Originally released in 1972, Roxy Music simply had no precedent at the time. Guitarist Phil Manzanera, woodwindsest Andy MacKay, drummer Paul Thompson and bassist Graham Simpson (only on this record, thereby enshrining the habit of Roxy records from the original lineup never having the same bassist twice) create an impressive and distinctive melange of muscular, non-blues based rock riffage, nimble and eclectic rhythms and widely varying arrangements. Singer/songwriter/keyboardist Bryan Ferry lords over it all, with sly melodies that avoid obvious hooks while still cementing themselves into your brain, clever lyrics that pepper his odd, occasionally creepy compulsions with references to the works of art he studied at school, and a seductive, poisonous croon. Add to all that Brian Eno, given free reign to act as a chaos agent with his primitive synthesizers and tricked out oscillators, and you get a sound that broke the mold of sixties and seventies rock. In 1972, there wasn’t anything like “Re-Make/Re-Model,” the LP’s opening track, and it set the tone for what followed. Strange but accessible, acknowledged classics like “2HB” and the magnificent “Ladytron” (both of which, along with the weird lounge pisstake “Bitters-End,” were covered for the soundtrack for the cult film Velvet Goldmine), quirkier but still instantly tuneful epics like “Chance Meeting” and “If There is Something,” and “Would You Believe,” the only track to acknowledge the existence of the rock & roll that came before it, pave their own road in their relentless drive forward. Easily one of the top 10 greatest rock debuts of all time.

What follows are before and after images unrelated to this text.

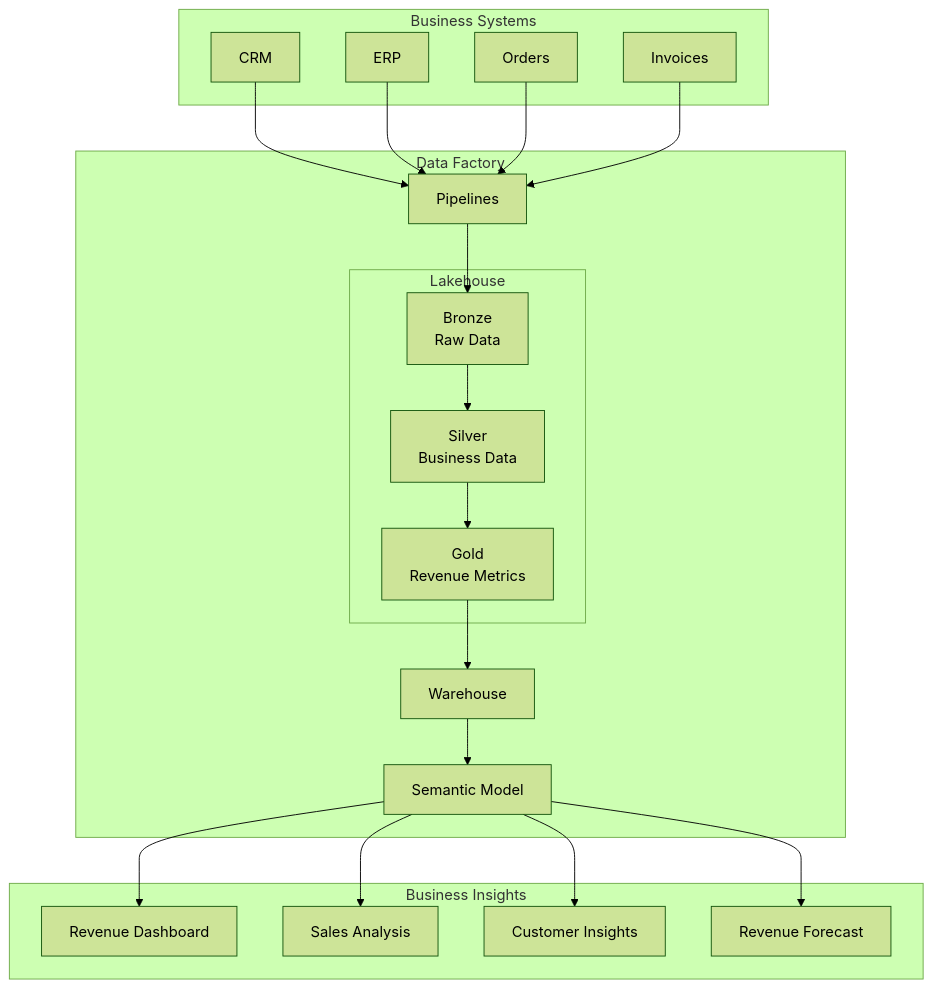
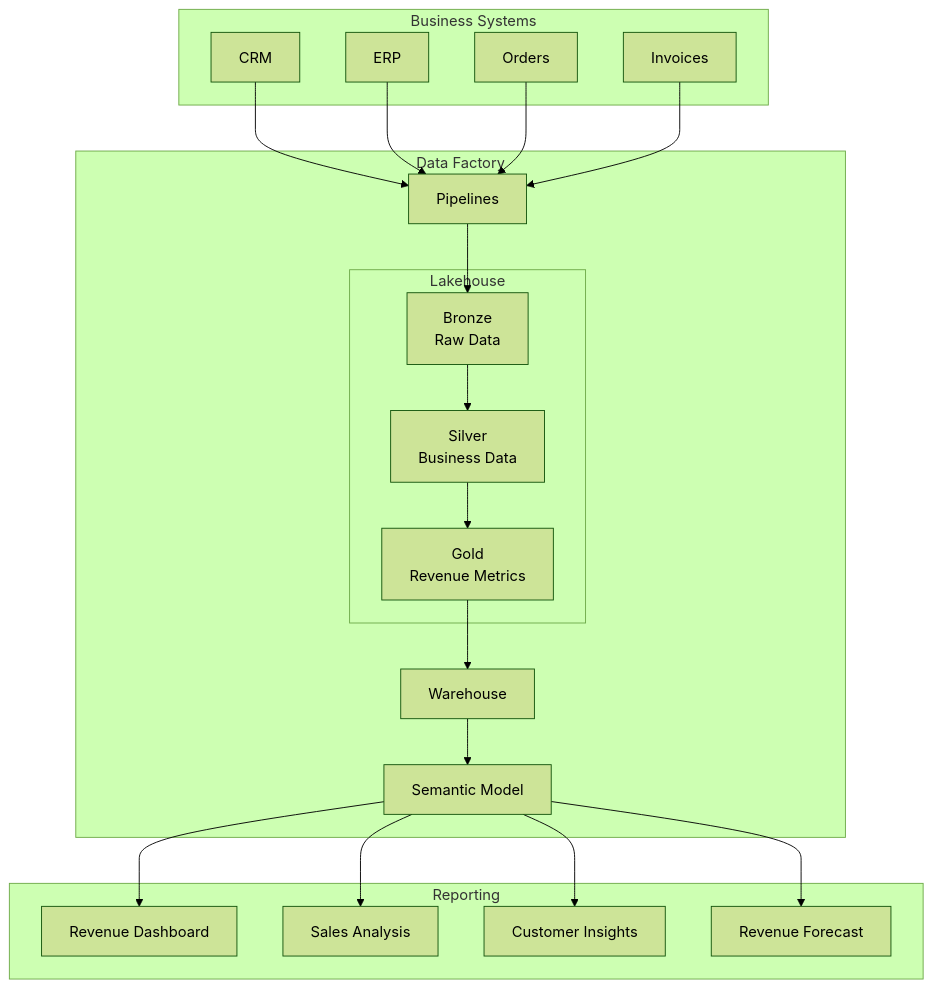
Before and after one commit to Solveright/Revenue-Visibility: the diagram in README.md, drawn with Mermaid (forest theme).

````diff
--- a/README.md
+++ b/README.md
@@ -16,47 +16,47 @@
 ```mermaid
 flowchart TB
 
     subgraph Sources["Business Systems"]
         CRM["CRM"]
         ERP["ERP"]
         Orders["Orders"]
         Invoices["Invoices"]
     end
 
     subgraph Data Factory
         DF["Pipelines"]
 
         subgraph Lakehouse["Lakehouse"]
             Bronze["Bronze<br/>Raw Data"]
             Silver["Silver<br/>Business Data"]
             Gold["Gold<br/>Revenue Metrics"]
         end
 
         WH["Warehouse"]
         SM["Semantic Model"]
     end
 
-    subgraph Business Insights["Business Insights"]
+    subgraph Reporting["Reporting"]
         Revenue["Revenue Dashboard"]
         Sales["Sales Analysis"]
         Customer["Customer Insights"]
         Forecast["Revenue Forecast"]
     end
 
     CRM --> DF
     ERP --> DF
     Orders --> DF
     Invoices --> DF
 
     DF --> Bronze
     Bronze --> Silver
     Silver --> Gold
 
     Gold --> WH
     WH --> SM
 
     SM --> Revenue
     SM --> Sales
     SM --> Customer
     SM --> Forecast
 ```
````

Varyingly categorized, both now and at the time, as glam, prog, psychedelia, proto-punk or proto-new wave, Roxy Music was a lot to live up to, and 1973’s For Your Pleasure gives it all it’s got in the attempt. The band kicks the LP off with “Do the Strand,” an odd but endearing parody of the tradition of introducing rock & roll dances, insisting that the listener do it while never explaining what the steps are. The melodic “Beauty Queen” and “Grey Lagoon” similarly shoot for the pop charts from a parallel dimension, but the frantically rocking “Editions of You” stands as the most ear-catching track, even as Manzanera, MacKay and Eno rip through it mercilessly with striking solos. In contrast to the cheeky rock tunes, the brooding, crawling “In Every Dream Home a Heartache” and “Strictly Confidential” dive straight into the pool of uncomfortable obsession, with Ferry presciently bending the satirical lounge lizard persona he’d adopt later in the band’s career into hellish shapes that nonetheless draw you in the way a Venus flytrap snares flies. They’re just the warm-up, however, for the nine-and-a-half minute epic “The Bogus Man,” a bizarre and extraordinary fantasy that is like little else in the band’s already fiercely fluctuating oeuvre. After that, the title track – a sort of musical answer to the more upbeat and pop-adjacent “Do the Strand” – sounds nearly normal, even with the ghostly synthesizers and Ferry’s spaced-out singing. Both more overtly tuneful and much weirder than the debut, For Your Pleasure enjoys a truly distinctive place in the Roxy Music catalog.
Even now, there’s nothing quite like these records. Even bands that openly acknowledge their debt to Roxy Music – Japan, Duran Duran, Bauhaus, Suede, the Church, Nick Cave, Spandau Ballet, Ultravox, the Cars – don’t really sound much like the group that made these records. Half a century on, both Roxy Music and For Your Pleasure cut singular figures in the rock landscape, having carved out a new space for the forward-thinking rock eccentrics to come.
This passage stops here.